AdMonsters is proud to introduce the Decoder series, which aims to get past the ad tech jargon and opacity to explain how the industry works in terms the masses can understand. Look for new entries every week on a variety of topics. First up: VAST, the standard that continues to confuse to this day.
You’ve probably noticed that instream video advertising is quite different from display advertising—first and foremost, there’s another factor in involved in execution: the player. Instead of being sent from the page, the ad call goes through a video player.
There’s a wide variety of players out there, both third-party and home-built, so a standard needed to be developed to ensure that video ad servers could communicate with the majority of players. Before the introduction of the Video Ad Serving Template (VAST) by the IAB, advertisers had to code their creative to the specifications of each third-party and proprietary video player they wanted to work with.

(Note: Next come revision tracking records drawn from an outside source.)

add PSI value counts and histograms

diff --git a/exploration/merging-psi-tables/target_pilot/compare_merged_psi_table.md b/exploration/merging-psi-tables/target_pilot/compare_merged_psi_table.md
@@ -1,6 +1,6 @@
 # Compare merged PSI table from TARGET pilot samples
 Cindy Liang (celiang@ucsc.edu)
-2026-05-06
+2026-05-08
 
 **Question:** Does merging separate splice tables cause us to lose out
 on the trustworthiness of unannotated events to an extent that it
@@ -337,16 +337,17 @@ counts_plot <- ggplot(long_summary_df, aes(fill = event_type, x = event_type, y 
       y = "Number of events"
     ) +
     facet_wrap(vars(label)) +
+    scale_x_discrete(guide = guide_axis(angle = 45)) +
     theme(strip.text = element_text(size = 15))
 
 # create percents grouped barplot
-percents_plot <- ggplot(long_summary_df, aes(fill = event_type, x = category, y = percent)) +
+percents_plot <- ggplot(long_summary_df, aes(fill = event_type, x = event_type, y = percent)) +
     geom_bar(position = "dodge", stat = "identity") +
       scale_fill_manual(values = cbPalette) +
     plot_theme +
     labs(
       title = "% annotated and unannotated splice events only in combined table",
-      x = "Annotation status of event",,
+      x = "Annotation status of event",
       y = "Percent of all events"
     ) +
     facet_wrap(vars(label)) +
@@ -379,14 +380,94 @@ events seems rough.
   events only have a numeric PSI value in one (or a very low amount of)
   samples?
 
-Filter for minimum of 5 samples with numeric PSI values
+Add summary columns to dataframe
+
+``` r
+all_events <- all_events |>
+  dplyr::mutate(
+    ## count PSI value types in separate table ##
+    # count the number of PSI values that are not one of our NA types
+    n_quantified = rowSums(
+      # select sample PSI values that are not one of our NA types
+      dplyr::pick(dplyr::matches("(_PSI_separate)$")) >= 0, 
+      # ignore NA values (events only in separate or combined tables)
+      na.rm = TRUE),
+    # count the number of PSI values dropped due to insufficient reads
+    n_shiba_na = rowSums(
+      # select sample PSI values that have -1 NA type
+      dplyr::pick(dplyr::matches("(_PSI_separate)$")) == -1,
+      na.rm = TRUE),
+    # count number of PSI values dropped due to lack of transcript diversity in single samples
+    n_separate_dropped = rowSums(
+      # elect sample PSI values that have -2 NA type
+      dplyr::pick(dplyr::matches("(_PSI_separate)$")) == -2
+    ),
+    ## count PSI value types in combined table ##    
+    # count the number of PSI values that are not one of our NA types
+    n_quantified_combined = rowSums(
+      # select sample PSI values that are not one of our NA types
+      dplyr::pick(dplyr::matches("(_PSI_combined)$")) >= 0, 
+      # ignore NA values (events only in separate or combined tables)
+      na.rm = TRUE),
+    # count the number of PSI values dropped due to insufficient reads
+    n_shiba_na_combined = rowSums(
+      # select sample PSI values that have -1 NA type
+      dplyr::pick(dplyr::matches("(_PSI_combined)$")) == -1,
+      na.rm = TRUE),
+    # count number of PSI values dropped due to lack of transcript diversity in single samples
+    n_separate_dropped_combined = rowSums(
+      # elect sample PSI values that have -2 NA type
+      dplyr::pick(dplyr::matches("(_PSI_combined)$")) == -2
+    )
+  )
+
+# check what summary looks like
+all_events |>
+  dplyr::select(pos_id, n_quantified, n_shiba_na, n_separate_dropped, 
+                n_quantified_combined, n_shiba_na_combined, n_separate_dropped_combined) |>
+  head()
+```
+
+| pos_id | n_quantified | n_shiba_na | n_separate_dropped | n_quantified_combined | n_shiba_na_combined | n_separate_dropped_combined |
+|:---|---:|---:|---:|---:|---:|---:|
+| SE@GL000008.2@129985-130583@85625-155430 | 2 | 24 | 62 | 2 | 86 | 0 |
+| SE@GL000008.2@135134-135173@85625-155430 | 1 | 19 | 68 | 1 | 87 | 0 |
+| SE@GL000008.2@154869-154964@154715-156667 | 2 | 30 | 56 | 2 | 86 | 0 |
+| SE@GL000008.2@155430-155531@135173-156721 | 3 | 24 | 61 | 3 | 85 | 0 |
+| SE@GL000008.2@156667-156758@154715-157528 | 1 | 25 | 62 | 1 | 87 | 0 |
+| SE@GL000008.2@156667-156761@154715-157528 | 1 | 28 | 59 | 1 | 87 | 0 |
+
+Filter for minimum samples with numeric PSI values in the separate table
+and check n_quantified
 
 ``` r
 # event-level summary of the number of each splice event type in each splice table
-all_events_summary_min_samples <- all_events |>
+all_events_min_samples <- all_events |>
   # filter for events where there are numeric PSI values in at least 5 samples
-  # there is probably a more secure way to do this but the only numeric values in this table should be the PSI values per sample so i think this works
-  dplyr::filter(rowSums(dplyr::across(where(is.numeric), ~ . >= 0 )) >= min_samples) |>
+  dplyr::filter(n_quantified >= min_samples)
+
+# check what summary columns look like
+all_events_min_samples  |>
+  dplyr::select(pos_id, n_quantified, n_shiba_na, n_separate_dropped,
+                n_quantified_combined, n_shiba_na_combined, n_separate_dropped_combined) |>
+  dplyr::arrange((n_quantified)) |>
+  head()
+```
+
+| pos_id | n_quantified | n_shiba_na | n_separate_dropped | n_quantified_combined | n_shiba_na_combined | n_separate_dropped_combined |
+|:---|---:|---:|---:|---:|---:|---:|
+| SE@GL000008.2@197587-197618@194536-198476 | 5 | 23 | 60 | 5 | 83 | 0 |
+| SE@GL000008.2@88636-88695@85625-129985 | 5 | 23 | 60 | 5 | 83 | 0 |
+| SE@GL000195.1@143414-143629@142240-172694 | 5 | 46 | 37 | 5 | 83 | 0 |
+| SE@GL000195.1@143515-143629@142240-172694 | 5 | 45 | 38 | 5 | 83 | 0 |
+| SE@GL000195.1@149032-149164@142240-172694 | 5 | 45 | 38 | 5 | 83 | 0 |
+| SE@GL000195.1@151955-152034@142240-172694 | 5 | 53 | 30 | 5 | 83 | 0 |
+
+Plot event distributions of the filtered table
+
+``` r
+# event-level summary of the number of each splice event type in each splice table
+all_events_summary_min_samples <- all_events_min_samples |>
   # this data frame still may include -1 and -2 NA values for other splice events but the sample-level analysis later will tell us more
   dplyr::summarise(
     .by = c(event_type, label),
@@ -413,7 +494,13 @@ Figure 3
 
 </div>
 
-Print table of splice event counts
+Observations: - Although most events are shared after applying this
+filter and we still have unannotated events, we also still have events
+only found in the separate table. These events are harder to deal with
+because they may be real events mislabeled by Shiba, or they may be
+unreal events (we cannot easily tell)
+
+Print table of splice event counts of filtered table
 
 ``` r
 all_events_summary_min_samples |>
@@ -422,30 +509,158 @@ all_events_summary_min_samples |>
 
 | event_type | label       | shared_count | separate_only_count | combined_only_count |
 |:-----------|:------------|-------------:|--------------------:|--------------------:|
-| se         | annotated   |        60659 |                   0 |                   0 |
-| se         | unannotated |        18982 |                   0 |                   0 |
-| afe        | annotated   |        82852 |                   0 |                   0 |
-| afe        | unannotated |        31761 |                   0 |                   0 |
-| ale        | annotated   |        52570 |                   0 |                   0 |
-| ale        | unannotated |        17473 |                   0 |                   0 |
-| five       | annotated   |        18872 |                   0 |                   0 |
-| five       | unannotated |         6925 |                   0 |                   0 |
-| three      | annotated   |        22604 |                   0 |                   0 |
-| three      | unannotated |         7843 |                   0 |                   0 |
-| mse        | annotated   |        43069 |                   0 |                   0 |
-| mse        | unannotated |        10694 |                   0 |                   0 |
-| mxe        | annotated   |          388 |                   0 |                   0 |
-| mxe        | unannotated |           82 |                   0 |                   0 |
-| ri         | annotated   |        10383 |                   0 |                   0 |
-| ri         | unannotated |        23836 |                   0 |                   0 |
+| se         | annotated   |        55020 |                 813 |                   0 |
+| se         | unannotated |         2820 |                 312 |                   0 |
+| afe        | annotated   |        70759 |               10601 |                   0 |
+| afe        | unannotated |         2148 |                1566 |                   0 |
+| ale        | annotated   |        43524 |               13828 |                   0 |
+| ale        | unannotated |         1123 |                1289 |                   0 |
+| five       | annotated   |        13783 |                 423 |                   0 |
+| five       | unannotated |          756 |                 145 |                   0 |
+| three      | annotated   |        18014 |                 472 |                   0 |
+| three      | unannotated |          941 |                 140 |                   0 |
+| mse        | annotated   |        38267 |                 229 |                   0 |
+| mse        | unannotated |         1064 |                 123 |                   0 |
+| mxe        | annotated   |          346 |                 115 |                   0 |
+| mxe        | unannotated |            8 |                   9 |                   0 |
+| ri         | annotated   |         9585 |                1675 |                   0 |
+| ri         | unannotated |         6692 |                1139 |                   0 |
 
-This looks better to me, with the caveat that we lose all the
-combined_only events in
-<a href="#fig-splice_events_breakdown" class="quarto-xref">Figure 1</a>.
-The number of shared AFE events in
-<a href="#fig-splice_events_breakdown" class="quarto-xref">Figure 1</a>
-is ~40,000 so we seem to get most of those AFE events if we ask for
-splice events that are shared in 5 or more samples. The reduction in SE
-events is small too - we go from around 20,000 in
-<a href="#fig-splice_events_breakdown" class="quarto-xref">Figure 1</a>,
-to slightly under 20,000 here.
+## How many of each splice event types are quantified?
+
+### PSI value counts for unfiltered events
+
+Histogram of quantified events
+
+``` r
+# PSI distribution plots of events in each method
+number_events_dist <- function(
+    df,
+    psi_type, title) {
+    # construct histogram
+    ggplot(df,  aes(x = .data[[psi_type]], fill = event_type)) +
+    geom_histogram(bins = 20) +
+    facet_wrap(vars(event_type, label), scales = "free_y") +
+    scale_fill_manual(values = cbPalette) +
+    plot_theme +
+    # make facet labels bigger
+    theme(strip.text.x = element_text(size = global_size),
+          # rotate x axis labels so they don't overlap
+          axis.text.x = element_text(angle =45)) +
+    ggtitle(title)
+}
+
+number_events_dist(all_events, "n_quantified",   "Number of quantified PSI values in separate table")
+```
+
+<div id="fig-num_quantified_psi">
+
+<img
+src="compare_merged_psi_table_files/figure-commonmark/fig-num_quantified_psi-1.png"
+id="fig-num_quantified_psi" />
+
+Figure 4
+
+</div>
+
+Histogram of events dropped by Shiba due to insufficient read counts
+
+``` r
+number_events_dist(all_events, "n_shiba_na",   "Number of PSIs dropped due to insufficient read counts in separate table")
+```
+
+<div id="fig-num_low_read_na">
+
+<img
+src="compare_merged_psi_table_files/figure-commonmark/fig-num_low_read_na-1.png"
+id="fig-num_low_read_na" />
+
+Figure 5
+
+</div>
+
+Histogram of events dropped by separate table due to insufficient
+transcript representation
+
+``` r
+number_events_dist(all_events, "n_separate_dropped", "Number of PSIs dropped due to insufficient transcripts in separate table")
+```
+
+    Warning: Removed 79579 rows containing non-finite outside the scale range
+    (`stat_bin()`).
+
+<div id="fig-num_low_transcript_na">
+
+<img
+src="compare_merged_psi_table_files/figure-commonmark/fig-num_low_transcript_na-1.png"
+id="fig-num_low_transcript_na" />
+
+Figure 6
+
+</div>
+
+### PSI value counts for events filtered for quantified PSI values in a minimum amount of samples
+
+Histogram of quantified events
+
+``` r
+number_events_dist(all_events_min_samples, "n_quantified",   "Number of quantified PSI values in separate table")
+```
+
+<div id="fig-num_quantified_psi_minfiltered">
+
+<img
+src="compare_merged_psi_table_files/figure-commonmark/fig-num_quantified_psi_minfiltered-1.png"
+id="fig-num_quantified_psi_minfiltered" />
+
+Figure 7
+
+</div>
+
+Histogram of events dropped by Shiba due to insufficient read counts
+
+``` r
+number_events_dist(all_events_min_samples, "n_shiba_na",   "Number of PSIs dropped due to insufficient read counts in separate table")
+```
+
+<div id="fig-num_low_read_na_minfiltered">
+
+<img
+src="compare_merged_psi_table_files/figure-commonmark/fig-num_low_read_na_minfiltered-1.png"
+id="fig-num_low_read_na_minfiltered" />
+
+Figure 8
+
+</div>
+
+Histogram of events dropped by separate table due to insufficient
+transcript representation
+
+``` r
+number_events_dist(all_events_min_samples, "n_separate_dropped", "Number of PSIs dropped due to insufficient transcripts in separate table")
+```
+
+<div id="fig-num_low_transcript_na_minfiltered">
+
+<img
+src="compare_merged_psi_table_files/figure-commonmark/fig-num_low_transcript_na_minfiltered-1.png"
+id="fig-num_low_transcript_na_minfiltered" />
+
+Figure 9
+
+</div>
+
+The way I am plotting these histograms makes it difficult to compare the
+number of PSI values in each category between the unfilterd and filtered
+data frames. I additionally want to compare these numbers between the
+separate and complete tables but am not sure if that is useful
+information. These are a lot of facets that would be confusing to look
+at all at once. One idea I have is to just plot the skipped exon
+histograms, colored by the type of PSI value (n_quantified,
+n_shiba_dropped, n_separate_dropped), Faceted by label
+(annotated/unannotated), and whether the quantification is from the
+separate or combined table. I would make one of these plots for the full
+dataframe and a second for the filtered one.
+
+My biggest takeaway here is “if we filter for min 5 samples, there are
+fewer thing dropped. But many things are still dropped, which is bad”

Like the third-party display ad-serving template, VAST is an XML schema that serves as a communication layer between third-party ad servers and video players. As long as both the player and the ad server (as well as any third-party tech involved) understand VAST, a video ad can be served and will play alongside any video content.
VAST does not play the creative itself or determine how it fits into the user’s experience; those are still the player’s responsibilities. VAST does provide a tool to request a video, in which the player ultimately controls how the ad displays. It tells the video player the video exists and where it’s hosted, as well as relevant metadata like length, bitrate, file format and dimensions.
The standard can also communicate tracking information about click-throughs, the length the video is played, a tracking pixel, data about companion ads (meant to load in or near the player at the same time as the video ad itself), and more.
The majority of players and ad servers in the industry are compatible with at least VAST 2.0. VAST 3.0 was released in 2012 and is backwards compatible with parties using 2.0. The biggest development with VAST 3.0 is the player’s ability to communicate to the server which formats it will and won’t accept before a unit comes its way. These include linear ads, non-linear ads, skippable linear ads, linear ads with companions and ad pods (groups of video ads like TV commercial breaks).
“With VAST 3.0, the guesswork of which VAST ad format a player supports is eliminated,” the IAB commented on release.
However, many industry players did not find VAST 3.0 worthwhile to go through the hassle of upgrading, so they stuck with VAST 2.0. The latest update is a true game-changer that recognizes the increasingly diverse stable of video platforms.
Officially released in January 2016, VAST 4.0 offers support for
• Ad stitching or server-side insertion. Most desktop digital ads are served from the client side to enable advertiser tracking and measurement capabilities. But video content providers worry about low-resolution creative and latency in delivery, especially when it comes to displaying on large screens and live streaming. Server-side insertion or stitching ads to content reduces latency, ensures proper creative are always loaded, and (currently) gets around ad blockers.
• Separating video files from interactive APIs to ensure ads can be played on systems and platforms that may not be able to read the interactive components (e.g., Connected TV and OTT).
• Three simultaneous streams: low-quality, medium-quality, and high quality. These are selected by the ad server based on screen resolution, connection strength, and other factors. In addition, VAST 4.0 supports extreme high-quality “mezzanine” files that can be transcoded or used for stitching.
• Verification and viewability measurement, which previously required the Video Player Ad-Serving Interface Definition (VPAID).
• A standardized timestamp macro.
Companies can upgrade directly from VAST 2.0 to 4.0, and the latest version is still backwards compatible with 2.0 and 3.0. Adoption has been slow, but is expected to take off in 2017 and be installed on a wide set of systems by the end of the year.
Introduction to VAST Tag (2010)
VPAID vs. VAST (2011)